This is a series of blogs questioning the ‘leadership revolution’. The belief in the transformative effect of strong leadership is a relatively new idea, and one that is at odds with evidence and experience. Power and responsibility concentrated at upper levels of an organisation is corrosive of both effective action on the ground, and of democracy itself.
Here’s another leadership story.
I was evaluating a pobationary service. Towards the close of our work there the cuts were announced as a result of the 2010 Osborne austerity package. The service was hit with a 30% cut. And it turned out this was merely preparing the ground for the eventual privatisation of this and all other probationary services. How would the 30% cut be accommodated? The Head of the service, a prominent and innovative thinker nationally, called a one-day conference of all workers, from probation officers and their managers to cleaners and catering staff. A hall was prepared in ‘cafe style’, groups of 8 – 10 people on single tables. The Chief announced the situation and immediately invited the service Finance Officer to explain how the cuts were to fall, where the constraints lay and what might be the softening opportunities. Each table was then invited to think creatively about how the cuts might be best managed to protect the service, its people and the quality. The Chief was there, she said, to learn and be advised.

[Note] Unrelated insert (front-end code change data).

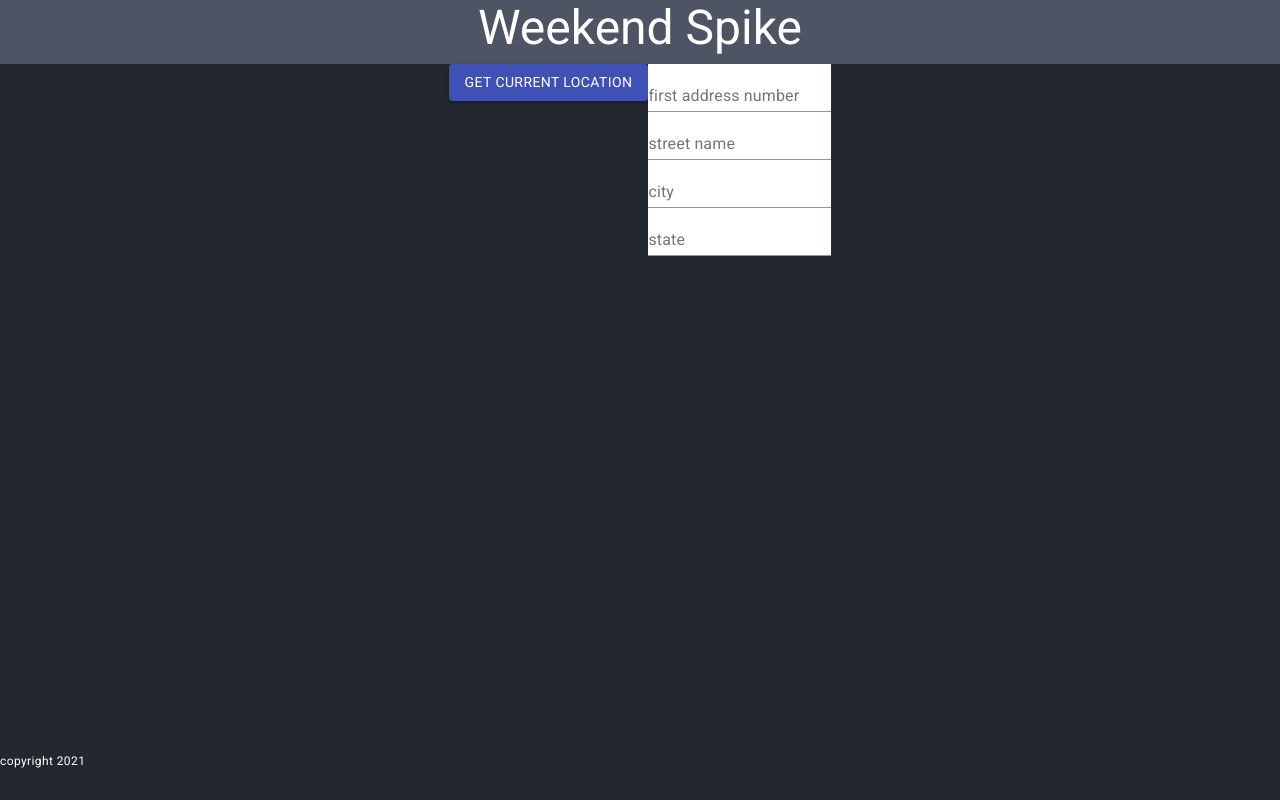
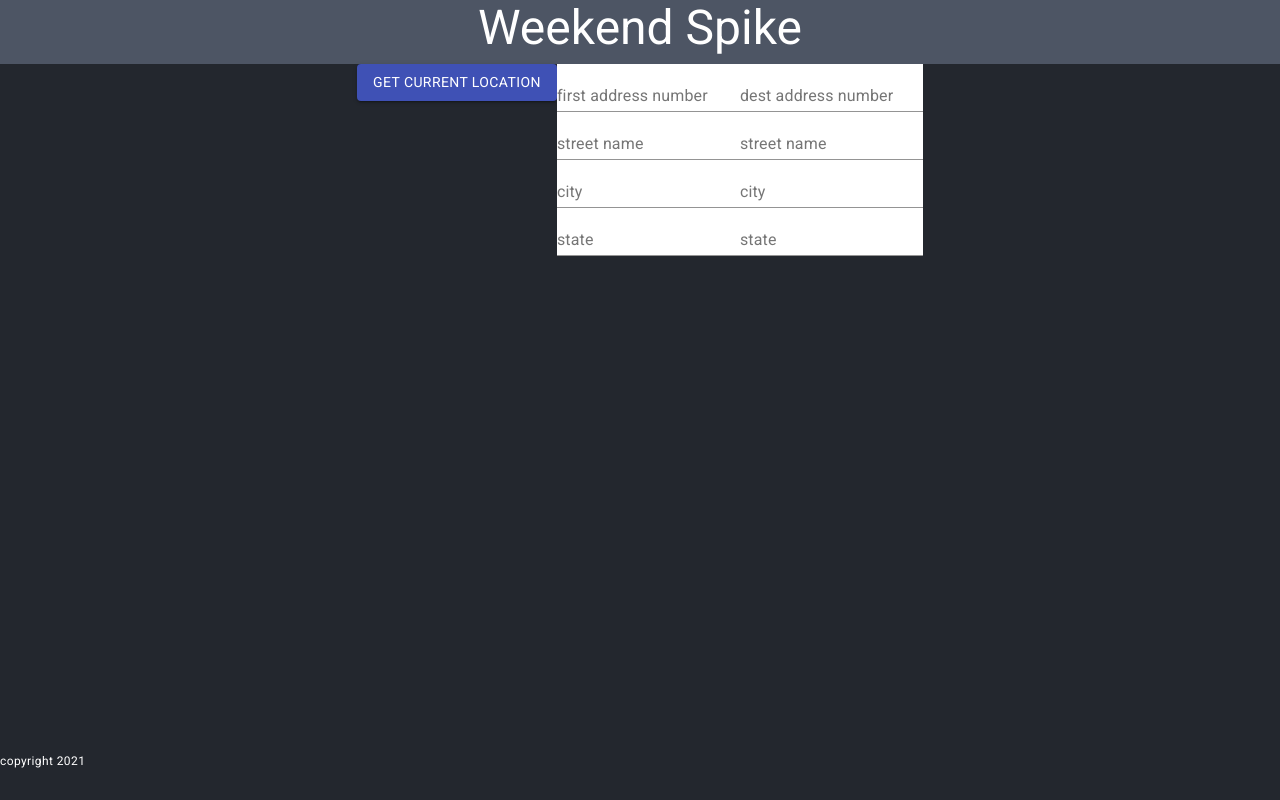
Before and after one commit to brandonwharton/weekend-solo-spike, a React (Create React App) app: page /#/location in a window 1280 px wide. Built offline with nearby package versions, Linux system fonts and the light colour scheme; no server answers.

Commit message:
Made a second change handler for address information

```diff
--- a/src/LocationTesting/LocationTesting.jsx
+++ b/src/LocationTesting/LocationTesting.jsx
@@ -69,7 +69,7 @@ function LocationTesting() {
     }
 
     // console.log('local location state', currentLocation);
-    console.log('Current address object', firstAddress);
+    console.log('Current address object', firstAddress, secondAddress);
     return (
         <div className="App-location-testing">
             <Button
@@ -101,6 +101,28 @@ function LocationTesting() {
                 >
                 </TextField>
             </FormControl>
+            <FormControl className="address-form">
+                <TextField
+                    label="dest address number"
+                    onChange={(event) => handleSecondAddressChange(event, 'number')}
+                >
+                </TextField>
+                <TextField
+                    label="street name"
+                    onChange={(event) => handleSecondAddressChange(event, 'street_name')}
+                >
+                </TextField>
+                <TextField
+                    label="city"
+                    onChange={(event) => handleSecondAddressChange(event, 'city')}
+                >
+                </TextField>
+                <TextField
+                    label="state"
+                    onChange={(event) => handleSecondAddressChange(event, 'state_code')}
+                >
+                </TextField>
+            </FormControl>
 
 
         </div>
```
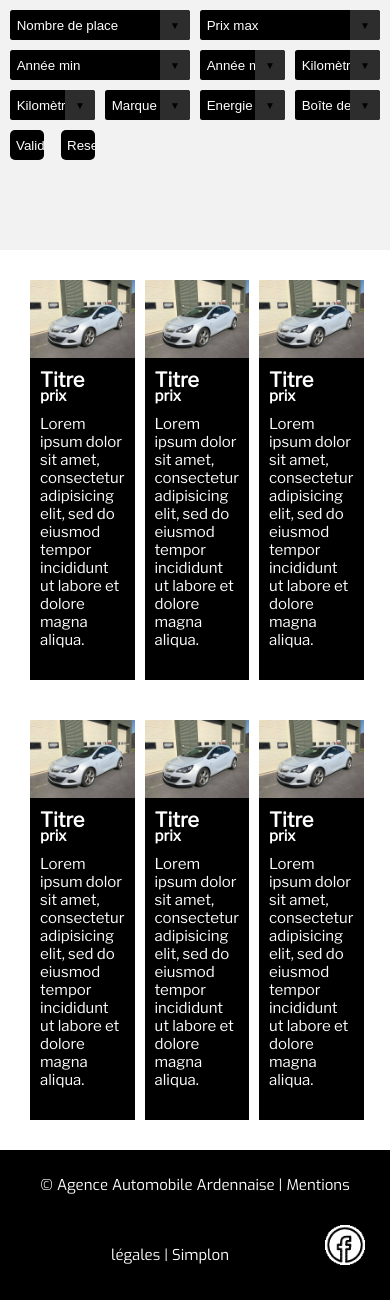
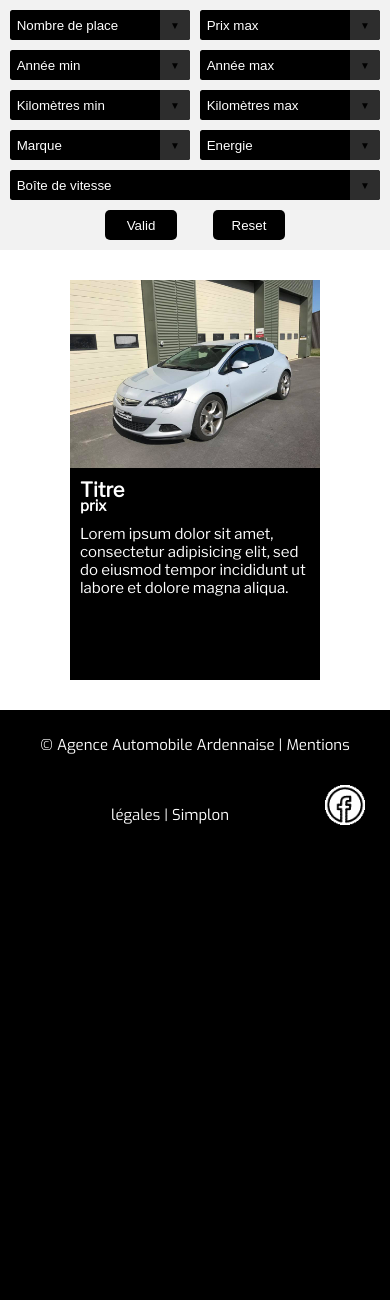
Before and after one commit to belvoixnicolas/AAA, a PHP site: page /buy.php in a window 390 px wide. Shown: the part 100-1400 px from the top of the page. After the commit the page ends 925 px from the top, so only its background shows below. Run offline with PHP 8.4, Linux system fonts and the light colour scheme.

Commit message:
responsive acheter

```diff
--- a/buy.php
+++ b/buy.php
@@ -104,62 +104,6 @@
               Lorem ipsum dolor sit amet, consectetur adipisicing elit, sed do eiusmod tempor incididunt ut labore et dolore magna aliqua.
             </p>
           </a>
-
-          <a href="fiche_voiture.php" class="tuile">
-            <img src="img/voiture.jpg" alt="voiture">
-
-            <h2>Titre</h2>
-
-            <h3>prix</h3>
-
-            <p>
-              Lorem ipsum dolor sit amet, consectetur adipisicing elit, sed do eiusmod tempor incididunt ut labore et dolore magna aliqua.
-            </p>
-          </a>
-          <a href="fiche_voiture.php" class="tuile">
-            <img src="img/voiture.jpg" alt="voiture">
-
-            <h2>Titre</h2>
-
-            <h3>prix</h3>
-
-            <p>
-              Lorem ipsum dolor sit amet, consectetur adipisicing elit, sed do eiusmod tempor incididunt ut labore et dolore magna aliqua.
-            </p>
-          </a>
-          <a href="fiche_voiture.php" class="tuile">
-            <img src="img/voiture.jpg" alt="voiture">
-
-            <h2>Titre</h2>
-
-            <h3>prix</h3>
-
-            <p>
-              Lorem ipsum dolor sit amet, consectetur adipisicing elit, sed do eiusmod tempor incididunt ut labore et dolore magna aliqua.
-            </p>
-          </a>
-          <a href="fiche_voiture.php" class="tuile">
-            <img src="img/voiture.jpg" alt="voiture">
-
-            <h2>Titre</h2>
-
-            <h3>prix</h3>
-
-            <p>
-              Lorem ipsum dolor sit amet, consectetur adipisicing elit, sed do eiusmod tempor incididunt ut labore et dolore magna aliqua.
-            </p>
-          </a>
-          <a href="fiche_voiture.php" class="tuile">
-            <img src="img/voiture.jpg" alt="voiture">
-
-            <h2>Titre</h2>
-
-            <h3>prix</h3>
-
-            <p>
-              Lorem ipsum dolor sit amet, consectetur adipisicing elit, sed do eiusmod tempor incididunt ut labore et dolore magna aliqua.
-            </p>
-          </a>
         </section>
       </main>
 
--- a/css/buy.css
+++ b/css/buy.css
@@ -170,7 +170,66 @@ main {
     grid-row: 2 / 1span;
   }
 
+  .select:nth-child(4) {
+    grid-column: 3 / 2 span;
+    grid-row: 2 / 1span;
+  }
+
+  .select:nth-child(5) {
+    grid-column: 1 / 2 span;
+    grid-row: 3 / 1span;
+  }
+
+  .select:nth-child(6) {
+    grid-column: 3 / 2 span;
+    grid-row: 3 / 1span;
+  }
+
+  .select:nth-child(7) {
+    grid-column: 1 / 2 span;
+    grid-row: 4 / 1span;
+  }
+
+  .select:nth-child(8) {
+    grid-column: 3 / 2 span;
+    grid-row: 4 / 1span;
+  }
+
+  .select:nth-child(9) {
+    grid-column: 1 / 4 span;
+    grid-row: 5 / 1 span;
+  }
+
+  form p:nth-child(10) {
+    grid-column: 2 / 2 span;
+    grid-row: 6 / 1 span;
+  }
+
   main {
     flex-direction: column;
   }
 }
+
+@media all and (max-width: 850px) {
+  .liste {
+    grid-template-columns: 1fr 1fr;
+  }
+}
+
+@media all and (max-width: 584px) {
+  .liste {
+    grid-template-columns: 1fr;
+  }
+}
+
+@media all and (max-width: 326px) {
+  .filtre select, .filtre .select, .filtre input[type=submit], .filtre input[type=reset] {
+    font-size: 1rem;
+    height: 2em;
+    line-height: 2;
+  }
+
+  .filtre form {
+    grid-template-rows: repeat(6, 2em);
+  }
+}
```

I left before the day was over and returned to my university. That day, as all days, was saturated with the gloom of persistent cuts, the anxiety of jobs on the line, and the looming infeasibility of maintaining the quality of what we did. A continual current of meetings were called to receive news of where and how the cuts would fall. No discussion. No appeal. No consideration of realities or preferences. Priorities were set centrally. We were an audience.
Two styles of leadership. I asked the Head of probation why she did this. “How else can I do it?” she said. “I don’t know how the organisation works.”